▶ [WHAT THIS TASK INVOLVES]:
Restate verbatim the span of lines below between the line with "pas de copie." and the line with "Trousseau iOS |", including those two lines, and only that span.

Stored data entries

⁂

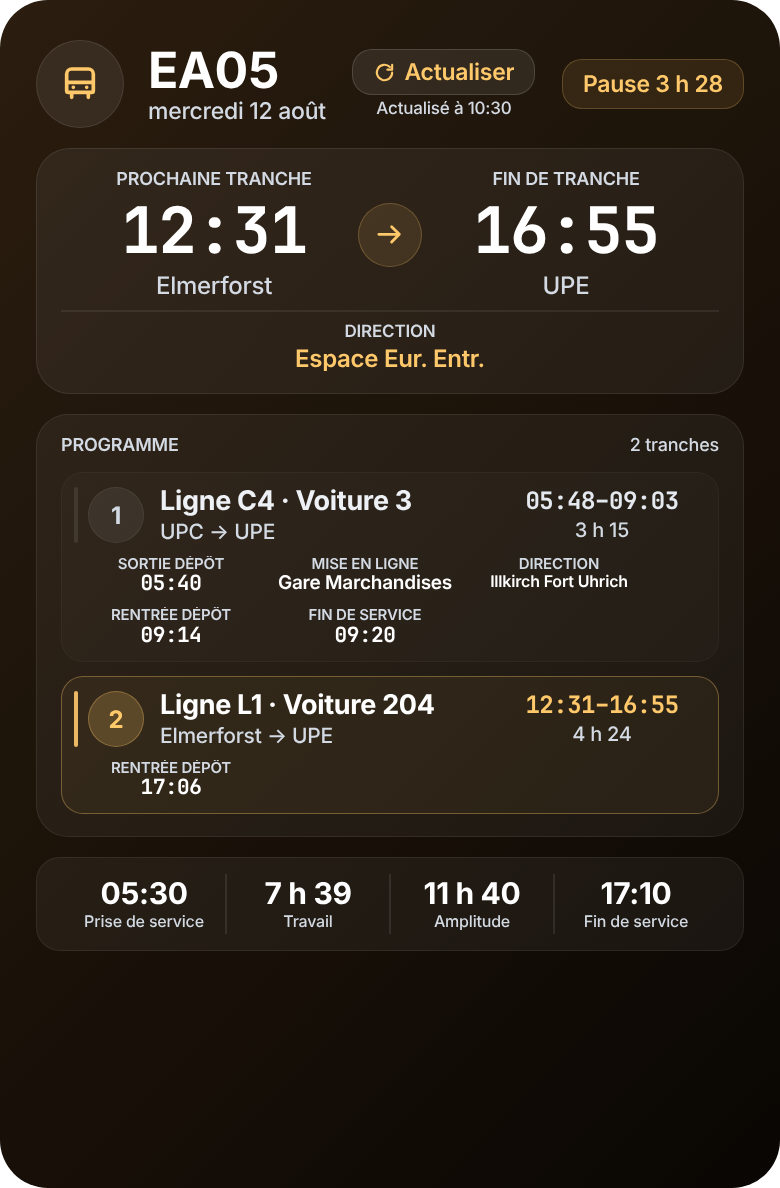
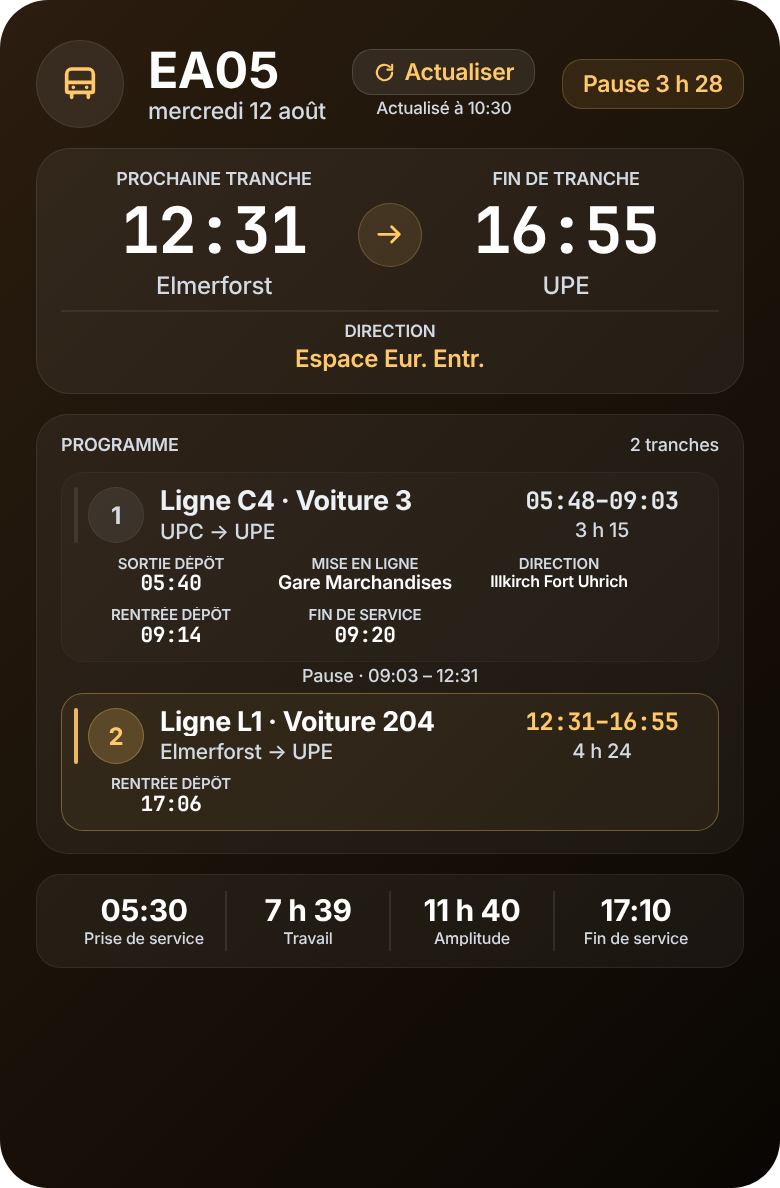
Corriger ce que la relecture a relevé avant publication
Les petites tuiles retrouvent l'heure dans leur coin, sans bouton qu'elles
n'ont pas la place d'accueillir ; en « Grandes polices », le bouton garde
sa taille et ne montre que son symbole, pour laisser sa place à la
pastille. En plein écran, la pause en cours affiche ses horaires sans
répéter la durée de la pastille. Les bancs tiennent ces trois points ; la
skill docs cite à nouveau les bonnes lignes du moteur PDF, les décisions
ne disent plus le comment, et le message ne réannonce plus l'heure.

Claude-Session: https://claude.ai/code/session_01Nj4vxte6242LHfg41seKVP

diff --git a/CTS Widget Renderer.js b/CTS Widget Renderer.js
@@ -236,6 +236,8 @@ function createLargeWidget(context, density) {
 }
 
 const REFRESH_ACTION_ID = "refresh"
+const REFRESH_FAMILIES = Object.freeze(["large", "extralargeportrait"])
+const SYMBOL_ONLY_REFRESH_WIDTH = 70
 
 const MESSAGE_REFRESH = Object.freeze({
   refreshWidth: 86,
@@ -268,6 +270,12 @@ function addRefreshBlock(parent, clock, color, metrics) {
   )
 }
 
+function addCornerClock(parent, clock, size) {
+  const row = parent.addStack()
+  row.addSpacer()
+  addText(row, `Actualisé à ${clock}`, Font.mediumSystemFont(size), secondary(), 1, 0.8)
+}
+
 function addRefreshButton(parent, color, metrics) {
   const button = parent.addStack()
   button.centerAlignContent()
@@ -282,8 +290,12 @@ function addRefreshButton(parent, color, metrics) {
   button.borderWidth = 0.5
   button.borderColor = THEME.translucentWhite(0.14)
   addSymbol(button, "arrow.clockwise", metrics.refreshButtonSize, color)
-  button.addSpacer(4)
-  addText(button, "Actualiser", Font.semiboldSystemFont(metrics.refreshButtonSize), color, 1, 0.8)
+
+  if (metrics.refreshLabel !== false) {
+    button.addSpacer(4)
+    addText(button, "Actualiser", Font.semiboldSystemFont(metrics.refreshButtonSize), color, 1, 0.8)
+  }
+
   button.setAction("Actualiser", { id: REFRESH_ACTION_ID })
 }
 
@@ -609,15 +621,17 @@ function addProgram(parent, service, state, focus, density) {
 
     const interruption = interruptions.find(item => item.afterIndex === index)
 
-    if (interruption && !isAnnouncedByPill(interruption, state)) {
-      addInterruption(card, interruption, density)
+    const announced = Boolean(interruption) && isAnnouncedByPill(interruption, state)
+
+    if (interruption && (!announced || density.interruptionTimes)) {
+      addInterruption(card, interruption, density, announced)
     } else {
       card.addSpacer(density.rowGap)
     }
   })
 }
 
-function addInterruption(parent, interruption, density) {
+function addInterruption(parent, interruption, density, announced) {
   parent.addSpacer(density.interruptionGap)
 
   const row = parent.addStack()
@@ -626,7 +640,7 @@ function addInterruption(parent, interruption, density) {
 
   const parts = [interruption.label]
   if (density.interruptionTimes) parts.push(`${interruption.start} – ${interruption.end}`)
-  parts.push(UTILS.formatDuration(interruption.duration))
+  if (!announced) parts.push(UTILS.formatDuration(interruption.duration))
   const value = parts.join(" · ")
 
   addText(
@@ -1109,8 +1123,6 @@ const TEXT_KEYS = Object.freeze([
   "placeMinimumSize",
   "placeSize",
   "rangeSize",
-  "refreshButtonSize",
-  "refreshClockSize",
   "routeMinimumSize",
   "sectionHeaderSize",
   "serviceSize",
@@ -1130,7 +1142,12 @@ function withTextScale(density, scaleValue) {
 
   if (!Number.isFinite(scale) || scale <= 1) return density
 
-  const scaled = { ...density, hidesOperationalDetails: true }
+  const scaled = {
+    ...density,
+    hidesOperationalDetails: true,
+    refreshLabel: false,
+    refreshWidth: Math.min(density.refreshWidth, SYMBOL_ONLY_REFRESH_WIDTH)
+  }
 
   for (const key of TEXT_KEYS) {
     if (typeof scaled[key] === "number") {
@@ -1148,7 +1165,6 @@ function getDensity(sliceCountValue, textScale = 1) {
 function getPortraitDensity(sliceCountValue, textScale = 1) {
   const crowded = isCrowded(sliceCountValue)
 
-  // Les tailles du plein écran ne tiennent que sur un grand écran : ailleurs, il n'y garde que ses informations en plus.
   if (getDeviceSize().width < WIDE_SCREEN_WIDTH) {
     return fitDensity(
       { ...(crowded ? densityStandard() : densityComfortable()), ...PORTRAIT_INFORMATION },
@@ -1534,6 +1550,7 @@ function createErrorWidget(title, message, family, updatedAt) {
   widget.backgroundColor = THEME.getErrorBackgroundColor()
 
   return fillMessageWidget(widget, {
+    family,
     title,
     message,
     symbol: "exclamationmark.triangle.fill",
@@ -1547,6 +1564,7 @@ function createInfoWidget(title, message, family, updatedAt) {
   if (isAccessoryFamily(family)) return createAccessoryMessage(family, title, message)
 
   return fillMessageWidget(THEME.createBaseWidget("NEXT"), {
+    family,
     title,
     message,
     symbol: "tray.and.arrow.down.fill",
@@ -1558,11 +1576,15 @@ function createInfoWidget(title, message, family, updatedAt) {
 
 function fillMessageWidget(
   widget,
-  { title, message, symbol, symbolColor, messageLines, updatedAt }
+  { family, title, message, symbol, symbolColor, messageLines, updatedAt }
 ) {
   const clock = formatClock(updatedAt)
+  const refreshInHeader = Boolean(clock) && REFRESH_FAMILIES.includes(normalizeFamily(family))
+  const clockInCorner = Boolean(clock) && !refreshInHeader
 
-  widget.setPadding(18, 18, 18, 18)
+  widget.setPadding(18, 18, clockInCorner ? 10 : 18, 18)
+
+  if (clockInCorner) widget.addSpacer()
 
   const header = widget.addStack()
   header.centerAlignContent()
@@ -1577,7 +1599,7 @@ function fillMessageWidget(
   header.addSpacer(10)
   addText(header, title, Font.boldSystemFont(17), THEME.getPrimaryTextColor(), 1, 0.72)
 
-  if (clock) {
+  if (refreshInHeader) {
     header.addSpacer()
     addRefreshBlock(header, clock, symbolColor, MESSAGE_REFRESH)
   }
@@ -1590,6 +1612,11 @@ function fillMessageWidget(
     borderAlpha: 0.07
   })
   addText(card, message, Font.mediumSystemFont(11), secondary(), messageLines, 0.72)
+
+  if (clockInCorner) {
+    widget.addSpacer()
+    addCornerClock(widget, clock, 8)
+  }
 
   return markRendered(widget)
 }

diff --git a/DECISIONS.md b/DECISIONS.md
@@ -626,10 +626,13 @@ décision lui est antérieure.
 - 2026-11-27 — Un bouton « Actualiser » se tient dans l'en-tête, entre la
   date et la pastille, avec l'heure du dernier calcul sous lui. Choix du
   mainteneur, plutôt qu'en bas à droite : la place est là, et le bouton y
-  est plus grand. Le toucher lance un réveil d'action que le script laisse
-  passer sans rien faire, parce qu'un rendu ordinaire le suit et refait
-  tout : travailler dans les deux lirait iCloud deux fois pour un seul
-  écran. Précise la décision du 22 novembre, qui ne plaçait pas l'heure.
+  est plus grand. Un toucher ne calcule le service qu'une fois : le
+  calculer aussi au moment du toucher lirait iCloud deux fois pour un seul
+  écran. En « Grandes polices », le bouton ne garde que son symbole : son
+  libellé agrandi ôtait sa place à la pastille d'état. Il n'existe que sur
+  le grand widget et le plein écran : une petite tuile n'a pas la place de
+  l'accueillir, et garde l'heure dans son coin. Précise la décision du
+  22 novembre, qui ne plaçait pas l'heure.
 - 2026-11-27 — L'amplitude va de la prise à la fin de service, et non plus
   jusqu'à la fin de la dernière tranche. Correction du mainteneur : la fin
   de service peut suivre la fin de tranche, et c'est elle qui borne la
@@ -642,12 +645,11 @@ décision lui est antérieure.
 - 2026-11-27 — Le fichier de suivi `last-run.json` quitte iCloud pour la
   bibliothèque locale de Scriptable, comme les verrous : chaque réveil
   l'écrivait deux fois dans un dossier synchronisé, pour un suivi qui
-  n'apprend rien à un autre appareil. CTS Installer 1.0.35 le lit là, et
-  relit encore l'ancien fichier tant que le nouveau manque. Remplace la
-  réserve du 23 septembre, qui l'y gardait faute de publier l'installateur.
+  n'apprend rien à un autre appareil. Remplace la réserve du 23 septembre,
+  qui l'y gardait faute de publier l'installateur.
 - 2026-11-27 — Un réveil ne vérifie plus qu'une fois le dossier Services
-  et ne lit qu'une fois l'index : le balayage les passe à la sélection et à
-  l'entretien. Chaque lecture d'iCloud allonge un réveil qu'iOS borne.
+  et ne lit qu'une fois l'index : chaque lecture d'iCloud allonge un réveil
+  qu'iOS borne.
 - 2026-11-27 — La refonte de la qualité du code des deux dépôts paraît avec
   le bouton et le plein écran, sous un seul numéro de chaque côté et un
   seul message à la communauté. Choix du mainteneur : une mise à jour à

diff --git a/.claude/skills/docs/pdfjs.md b/.claude/skills/docs/pdfjs.md
@@ -17,7 +17,7 @@ agent se lit dans une WebView servie par iOS, et le dépôt vise encore
 iOS 18 : rien ne garantit que le build moderne y trouve ce qu'il
 suppose.
 
-Le correctif maison de `CTS PDF Engine.js:729` ne vient pas de cette
+Le correctif maison de `CTS PDF Engine.js:617` ne vient pas de cette
 page : il est né d'une panne constatée, et complète l'itération
 asynchrone sur `ReadableStream`. Aucune documentation PDF.js ne dit
 qu'elle est requise. C'est un constat du projet, pas une citation.
@@ -51,7 +51,7 @@ directement, pas d'une page de documentation.
 ## Le moteur ne revérifie jamais la version installée
 
 Constat de lecture du dépôt, non documenté ailleurs :
-`isValidLibraryFile` — `CTS PDF Engine.js:131` — ne contrôle que deux
+`isValidLibraryFile` — `CTS PDF Engine.js:125` — ne contrôle que deux
 choses, l'existence du fichier et sa taille minimale de 100 Ko — le
 plancher de CTS Installer et de la validation, qui refuse qu'ils
 divergent ; il était de 40 Ko jusqu'au 29/10/2026. Le numéro de version
@@ -65,6 +65,6 @@ et il les compare à ceux de l'appareil dès que la révision du dépôt a
 bougé. Constat de lecture de `CTS Installer.js` (`syncFile`,
 `canSkipPinnedLibrary`).
 
-`writeEngineMetadata` — `CTS PDF Engine.js:226` — écrit pourtant la
+`writeEngineMetadata` — `CTS PDF Engine.js:210` — écrit pourtant la
 version installée dans un fichier de métadonnées, `engine.json`, que rien
 ne lit : ni le widget, ni le Diagnostic, ni l'installateur.

diff --git a/README.md b/README.md
@@ -73,7 +73,7 @@ iPhone, le texte y est aussi plus grand.
 
 <p align="center">
   <img src="docs/images/pause-2-tranches-pro-max-440-extralargeportrait.png" width="300"
-       alt="Le widget plein écran en orange, pastille « Pause 3 h 28 » : la tranche suivante en bandeau, puis le programme avec, sous chaque tranche, la sortie et la rentrée au dépôt, la mise en ligne, la direction et la fin de service, et en bas la prise de service, le travail, l'amplitude et la fin de service.">
+       alt="Le widget plein écran en orange, pastille « Pause 3 h 28 » : la tranche suivante en bandeau, puis le programme avec les horaires de la pause en cours et, sous chaque tranche, la sortie et la rentrée au dépôt, la mise en ligne, la direction et la fin de service, et en bas la prise de service, le travail, l'amplitude et la fin de service.">
 </p>
 
 Les images sont dessinées hors iPhone, par le code même qui dessine le
@@ -245,7 +245,7 @@ Dans **CTS Installer → Taille du texte**, deux réglages :
 | Réglage | Ce qu'il change |
 |---|---|
 | **Standard** | toutes les informations, texte de taille habituelle |
-| **Grandes polices** | texte 25 % plus grand ; les détails du dépôt et de la direction sont masqués pour faire la place |
+| **Grandes polices** | texte 25 % plus grand ; les détails du dépôt et de la direction sont masqués, et le bouton Actualiser ne garde que son symbole, pour faire la place |
 
 #### Structure créée automatiquement
 

diff --git a/.claude/skills/docs/SKILL.md b/.claude/skills/docs/SKILL.md
@@ -29,8 +29,8 @@ servent aussi au dépôt admin, qui n'en tient pas de copie.
 | iCloud Drive | — | `CTS Config.js:5` | ✓ `support.apple.com/en-us/108922` · guide Mac `mchle5a61431` (voir l'annexe) |
 | Trousseau iOS | — | `CTS Analytics Client.js` | ✓ `docs.scriptable.app/keychain` |
 | PDF.js — lecture de la carte agent | **6.5.438**, build `legacy` | `CTS PDF Engine.js:10` | ✓ `mozilla.github.io/pdf.js/api` |
-| HTML / CSS / DOM en WebView | — | `CTS PDF Engine.js:725-1062` | ✓ `developer.mozilla.org/en-US/docs/Web/API/Document_Object_Model` |
-| Streams API — un correctif maison compense son absence | — | `CTS PDF Engine.js:729` | ✓ `developer.mozilla.org/en-US/docs/Web/API/Streams_API` |
+| HTML / CSS / DOM en WebView | — | `CTS PDF Engine.js:617-960` | ✓ `developer.mozilla.org/en-US/docs/Web/API/Document_Object_Model` |
+| Streams API — un correctif maison compense son absence | — | `CTS PDF Engine.js:617` | ✓ `developer.mozilla.org/en-US/docs/Web/API/Streams_API` |
 | HASTUS (Giro) — le format de la carte agent | — | `CTS Parser.js` | format propriétaire, aucune doc publique |
 
 La bibliothèque PDF.js arrive par deux chemins : `pdf.min.mjs` et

⁂

▶ [TASK ANSWER]:
@@ -29,8 +29,8 @@ servent aussi au dépôt admin, qui n'en tient pas de copie.
 | iCloud Drive | — | `CTS Config.js:5` | ✓ `support.apple.com/en-us/108922` · guide Mac `mchle5a61431` (voir l'annexe) |
 | Trousseau iOS | — | `CTS Analytics Client.js` | ✓ `docs.scriptable.app/keychain` |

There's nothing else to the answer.